| What you should do |
Without any images, output the records below verbatim.

| Given records |
== Segment start ==

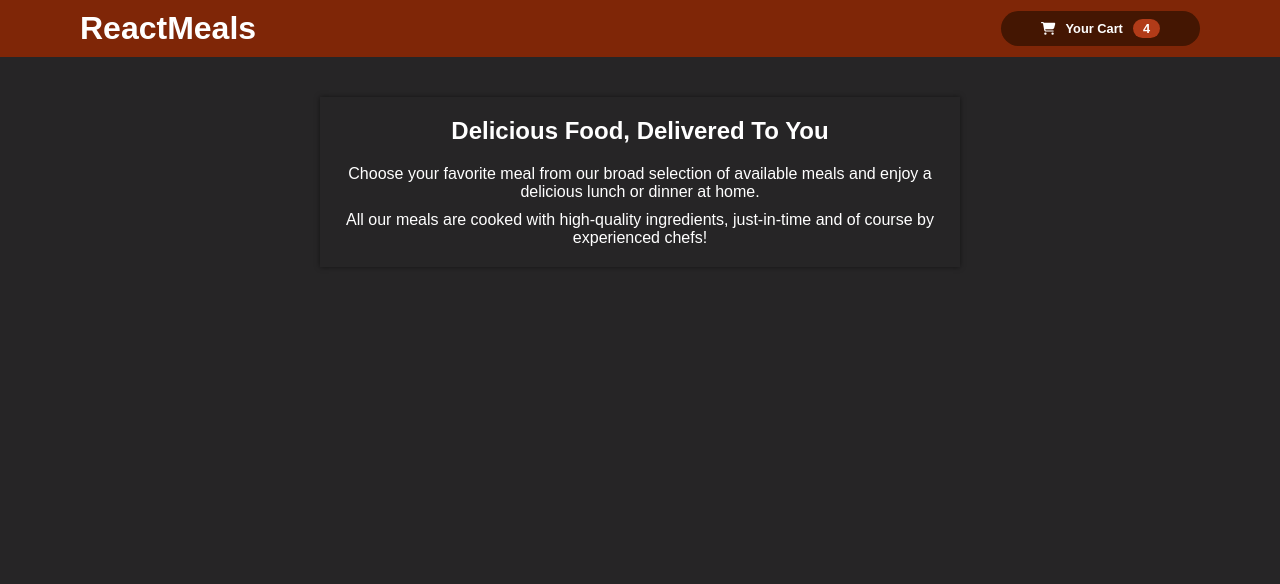
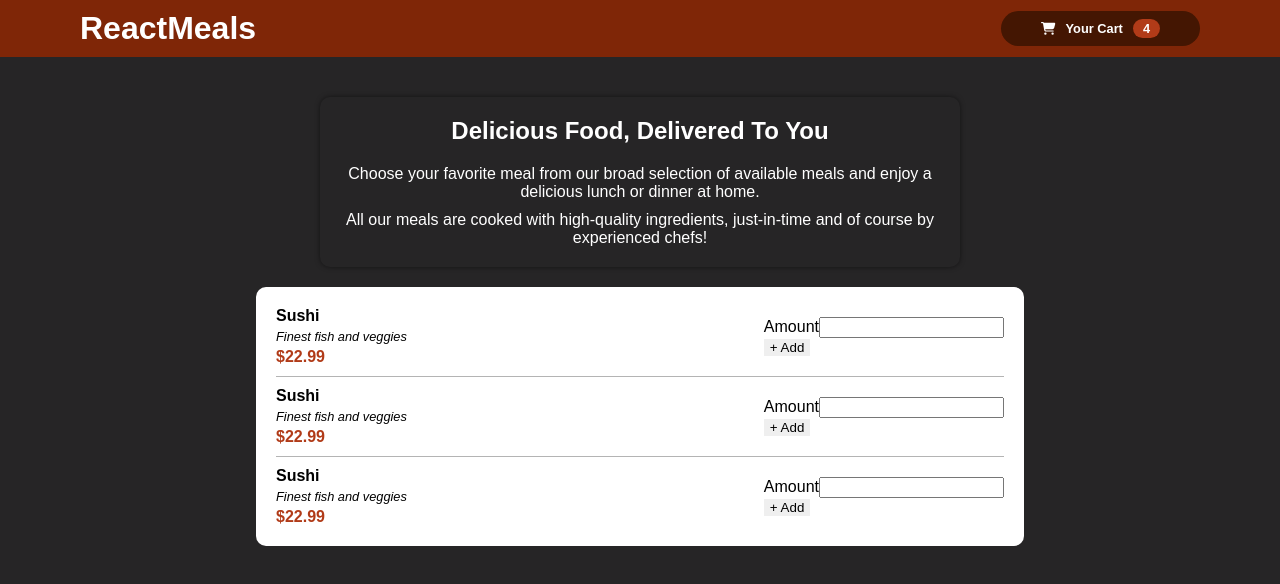
Before and after one commit to marcoschultznunes/academind-react-project-food-order, a React (Create React App) app: page / in a window 1280 px wide. Shown: the top 584 px of the page. Built offline with nearby package versions, Linux system fonts and the light colour scheme; the HTML template or start-up script is replaced by a standard one.

Commit message:
Meals list and items components w/ styling

```diff
--- a/src/App.tsx
+++ b/src/App.tsx
@@ -1,4 +1,5 @@
 import React from 'react';
+import MealsList from './components/meals/MealsList';
 import Navbar from './components/navbar/Navbar';
 import Summary from './components/summary/Summary';
 
@@ -6,6 +7,7 @@ function App() {
   return <React.Fragment>
     <Navbar />
     <Summary />
+    <MealsList />
   </React.Fragment>;
 };
 
--- /dev/null
+++ b/src/components/meals/MealsList.css
@@ -0,0 +1,12 @@
+.meals-list-container {
+  background-color: #ffffff;
+  border-radius: var(--margin-half);
+  color: #000000;
+  padding: var(--margin-normal);
+  margin: 0 20vw;
+}
+@media screen and (max-width: 550px) {
+  .meals-list-container {
+    margin: 0 var(--margin-normal);
+  }
+}
--- /dev/null
+++ b/src/components/meals/MealsList.tsx
@@ -0,0 +1,16 @@
+import { FC } from "react";
+import "./MealsList.css";
+import MealsListItem from "./MealsListItem";
+
+const MealsList:FC = (props) => {
+
+  return <div className="meals-list-container">
+    <ul>
+      <MealsListItem title="Sushi" description="Finest fish and veggies" price={22.99} />
+      <MealsListItem title="Sushi" description="Finest fish and veggies" price={22.99} />
+      <MealsListItem title="Sushi" description="Finest fish and veggies" price={22.99} />
+    </ul>
+  </div>;
+};
+
+export default MealsList;
--- /dev/null
+++ b/src/components/meals/MealsListItem.css
@@ -0,0 +1,28 @@
+.meals-list-item-container {
+  border-bottom: 1px solid var(--color-lightgray);
+  display: flex;
+  align-items: center;
+  justify-content: space-between;
+  margin-bottom: var(--margin-half);
+  padding-bottom: var(--margin-half);
+}
+.meals-list-item-container:last-child{
+  border: none;
+  margin-bottom: 0;
+  padding-bottom: 0;
+}
+
+.meals-list-item-details > * {
+  margin-bottom: var(--margin-tiny);
+}
+.meals-list-item-details h3 {
+  font-size: 1rem;
+}
+.meals-list-item-details p {
+  font-size: 0.8rem;
+  font-style: italic;
+}
+.meals-list-item-details span {
+  color: var(--color-primary-light);
+  font-weight: bold;
+}
--- /dev/null
+++ b/src/components/meals/MealsListItem.tsx
@@ -0,0 +1,31 @@
+import {FC} from "react";
+import "./MealsListItem.css";
+
+type MealsListItemProps = {
+  title: string
+  description: string
+  price: number
+};
+
+const MealsListItem:FC<MealsListItemProps> = (props) => {
+  const {title, description, price} = props;
+
+  return <li className="meals-list-item-container">
+    <div className="meals-list-item-details">
+      <h3>{title}</h3>
+      <p>{description}</p>
+      <span>${price}</span>
+    </div>
+    <div className="meals-list-item-controls">
+      <div className="amount-input-container">
+        <label htmlFor="amount">Amount</label>
+        <input type="text" name="amount" />
+      </div>
+      <div>
+        <button>+ Add</button>
+      </div>
+    </div>
+  </li>;
+};
+
+export default MealsListItem;
--- a/src/components/summary/Summary.css
+++ b/src/components/summary/Summary.css
@@ -1,20 +1,20 @@
 .summary-container {
   background-color: var(--color-darkgray);
+  border-radius: var(--margin-half);
   box-shadow: 0 0 5px rgba(0, 0, 0, 0.5);
   color: #ffffff;
-  margin: 0 25vw;
-  margin-top: var(--margin-big);
-  padding: var(--margin-normal);
-  padding-bottom: var(--margin-half);
-  padding-top: 0;
+  margin: var(--margin-big) 25vw var(--margin-normal) 25vw;
+  padding: 0 var(--margin-normal) var(--margin-half) var(--margin-normal);
   text-align: center;
 }
 
 .summary-container h2 {
+  font-size: 1.5rem;
   padding: var(--margin-normal) 0;
 }
 
 .summary-container p {
+  font-size: 1rem;
   padding-bottom: var(--margin-half);
 }
 
--- a/src/index.css
+++ b/src/index.css
@@ -1,4 +1,5 @@
 :root {
+  --color-lightgray: #b4b4b4;
   --color-gray: #323132;
   --color-darkgray: #262526;
   --color-primary: #7f2607;
```
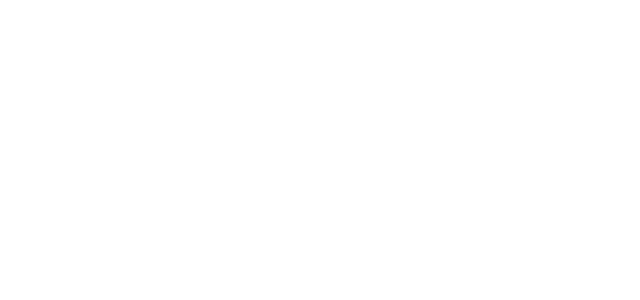
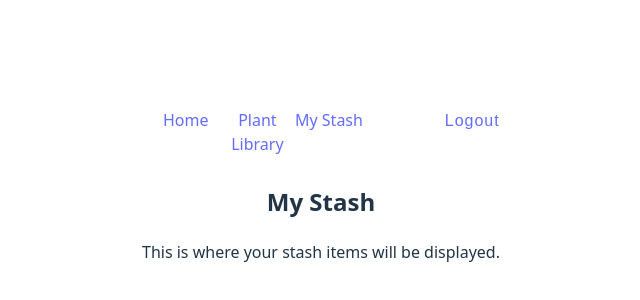
Before and after one commit to nicolecdanton/client-side-capstone, a React (Vite) app: page /my-stash in a window 1280 px wide. Shown: the part 210-510 px from the top of the page, without its empty margins (319-959 px from the left). Built offline with nearby package versions, Linux system fonts and the light colour scheme; sample sign-in values are in the browser's storage.

Commit message:
updated nav bar and added home

```diff
--- a/src/components/nav/NavBar.jsx
+++ b/src/components/nav/NavBar.jsx
@@ -6,8 +6,14 @@
     const navigate = useNavigate();
     return (
         <ul className="navbar">
+            <li className="navbar-item navbar-home">
+                <Link to ="/">Home</Link>
+            </li>
             <li className="navbar-item">
                 <Link to ="/plant-library">Plant Library</Link>
+            </li>
+            <li className="navbar-item">
+                <Link to ="/my-stash">My Stash</Link>
             </li>
                 {localStorage.getItem("garden_user") ? (
             <li className="navbar-item navbar-logout">
--- /dev/null
+++ b/src/components/stash/MyStash.jsx
@@ -0,0 +1,8 @@
+export const MyStash = () => {
+    return (
+        <div>
+            <h2>My Stash</h2>
+            <p>This is where your stash items will be displayed.</p>
+        </div>
+    )
+}
--- a/src/views/ApplicationViews.jsx
+++ b/src/views/ApplicationViews.jsx
@@ -2,6 +2,7 @@
 import { NavBar } from "../components/nav/NavBar"
 import { PlantList } from "../components/plant library/PlantList"
 import { Welcome } from "../components/welcome/Welcome"
+import { MyStash } from "../components/stash/MyStash"
 
 
 export const ApplicationViews = () => {
@@ -16,6 +17,7 @@
           </> } >
         <Route index element={<Welcome />} />
         <Route path="plant-library" element={ <PlantList/> } />
+        <Route path="my-stash" element={ <MyStash/> } />
       </Route>
     </Routes></>
 }
```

== Segment end ==

| Exercise solution |
Before and after one commit to marcoschultznunes/academind-react-project-food-order, a React (Create React App) app: page / in a window 1280 px wide. Shown: the top 584 px of the page. Built offline with nearby package versions, Linux system fonts and the light colour scheme; the HTML template or start-up script is replaced by a standard one.

Commit message:
Meals list and items components w/ styling

```diff
--- a/src/App.tsx
+++ b/src/App.tsx
@@ -1,4 +1,5 @@
 import React from 'react';
+import MealsList from './components/meals/MealsList';
 import Navbar from './components/navbar/Navbar';
 import Summary from './components/summary/Summary';
 
@@ -6,6 +7,7 @@ function App() {
   return <React.Fragment>
     <Navbar />
     <Summary />
+    <MealsList />
   </React.Fragment>;
 };
 
--- /dev/null
+++ b/src/components/meals/MealsList.css
@@ -0,0 +1,12 @@
+.meals-list-container {
+  background-color: #ffffff;
+  border-radius: var(--margin-half);
+  color: #000000;
+  padding: var(--margin-normal);
+  margin: 0 20vw;
+}
+@media screen and (max-width: 550px) {
+  .meals-list-container {
+    margin: 0 var(--margin-normal);
+  }
+}
--- /dev/null
+++ b/src/components/meals/MealsList.tsx
@@ -0,0 +1,16 @@
+import { FC } from "react";
+import "./MealsList.css";
+import MealsListItem from "./MealsListItem";
+
+const MealsList:FC = (props) => {
+
+  return <div className="meals-list-container">
+    <ul>
+      <MealsListItem title="Sushi" description="Finest fish and veggies" price={22.99} />
+      <MealsListItem title="Sushi" description="Finest fish and veggies" price={22.99} />
+      <MealsListItem title="Sushi" description="Finest fish and veggies" price={22.99} />
+    </ul>
+  </div>;
+};
+
+export default MealsList;
--- /dev/null
+++ b/src/components/meals/MealsListItem.css
@@ -0,0 +1,28 @@
+.meals-list-item-container {
+  border-bottom: 1px solid var(--color-lightgray);
+  display: flex;
+  align-items: center;
+  justify-content: space-between;
+  margin-bottom: var(--margin-half);
+  padding-bottom: var(--margin-half);
+}
+.meals-list-item-container:last-child{
+  border: none;
+  margin-bottom: 0;
+  padding-bottom: 0;
+}
+
+.meals-list-item-details > * {
+  margin-bottom: var(--margin-tiny);
+}
+.meals-list-item-details h3 {
+  font-size: 1rem;
+}
+.meals-list-item-details p {
+  font-size: 0.8rem;
+  font-style: italic;
+}
+.meals-list-item-details span {
+  color: var(--color-primary-light);
+  font-weight: bold;
+}
--- /dev/null
+++ b/src/components/meals/MealsListItem.tsx
@@ -0,0 +1,31 @@
+import {FC} from "react";
+import "./MealsListItem.css";
+
+type MealsListItemProps = {
+  title: string
+  description: string
+  price: number
+};
+
+const MealsListItem:FC<MealsListItemProps> = (props) => {
+  const {title, description, price} = props;
+
+  return <li className="meals-list-item-container">
+    <div className="meals-list-item-details">
+      <h3>{title}</h3>
+      <p>{description}</p>
+      <span>${price}</span>
+    </div>
+    <div className="meals-list-item-controls">
+      <div className="amount-input-container">
+        <label htmlFor="amount">Amount</label>
+        <input type="text" name="amount" />
+      </div>
+      <div>
+        <button>+ Add</button>
+      </div>
+    </div>
+  </li>;
+};
+
+export default MealsListItem;
--- a/src/components/summary/Summary.css
+++ b/src/components/summary/Summary.css
@@ -1,20 +1,20 @@
 .summary-container {
   background-color: var(--color-darkgray);
+  border-radius: var(--margin-half);
   box-shadow: 0 0 5px rgba(0, 0, 0, 0.5);
   color: #ffffff;
-  margin: 0 25vw;
-  margin-top: var(--margin-big);
-  padding: var(--margin-normal);
-  padding-bottom: var(--margin-half);
-  padding-top: 0;
+  margin: var(--margin-big) 25vw var(--margin-normal) 25vw;
+  padding: 0 var(--margin-normal) var(--margin-half) var(--margin-normal);
   text-align: center;
 }
 
 .summary-container h2 {
+  font-size: 1.5rem;
   padding: var(--margin-normal) 0;
 }
 
 .summary-container p {
+  font-size: 1rem;
   padding-bottom: var(--margin-half);
 }
 
--- a/src/index.css
+++ b/src/index.css
@@ -1,4 +1,5 @@
 :root {
+  --color-lightgray: #b4b4b4;
   --color-gray: #323132;
   --color-darkgray: #262526;
   --color-primary: #7f2607;
```
Before and after one commit to nicolecdanton/client-side-capstone, a React (Vite) app: page /my-stash in a window 1280 px wide. Shown: the part 210-510 px from the top of the page, without its empty margins (319-959 px from the left). Built offline with nearby package versions, Linux system fonts and the light colour scheme; sample sign-in values are in the browser's storage.

Commit message:
updated nav bar and added home

```diff
--- a/src/components/nav/NavBar.jsx
+++ b/src/components/nav/NavBar.jsx
@@ -6,8 +6,14 @@
     const navigate = useNavigate();
     return (
         <ul className="navbar">
+            <li className="navbar-item navbar-home">
+                <Link to ="/">Home</Link>
+            </li>
             <li className="navbar-item">
                 <Link to ="/plant-library">Plant Library</Link>
+            </li>
+            <li className="navbar-item">
+                <Link to ="/my-stash">My Stash</Link>
             </li>
                 {localStorage.getItem("garden_user") ? (
             <li className="navbar-item navbar-logout">
--- /dev/null
+++ b/src/components/stash/MyStash.jsx
@@ -0,0 +1,8 @@
+export const MyStash = () => {
+    return (
+        <div>
+            <h2>My Stash</h2>
+            <p>This is where your stash items will be displayed.</p>
+        </div>
+    )
+}
--- a/src/views/ApplicationViews.jsx
+++ b/src/views/ApplicationViews.jsx
@@ -2,6 +2,7 @@
 import { NavBar } from "../components/nav/NavBar"
 import { PlantList } from "../components/plant library/PlantList"
 import { Welcome } from "../components/welcome/Welcome"
+import { MyStash } from "../components/stash/MyStash"
 
 
 export const ApplicationViews = () => {
@@ -16,6 +17,7 @@
           </> } >
         <Route index element={<Welcome />} />
         <Route path="plant-library" element={ <PlantList/> } />
+        <Route path="my-stash" element={ <MyStash/> } />
       </Route>
     </Routes></>
 }
```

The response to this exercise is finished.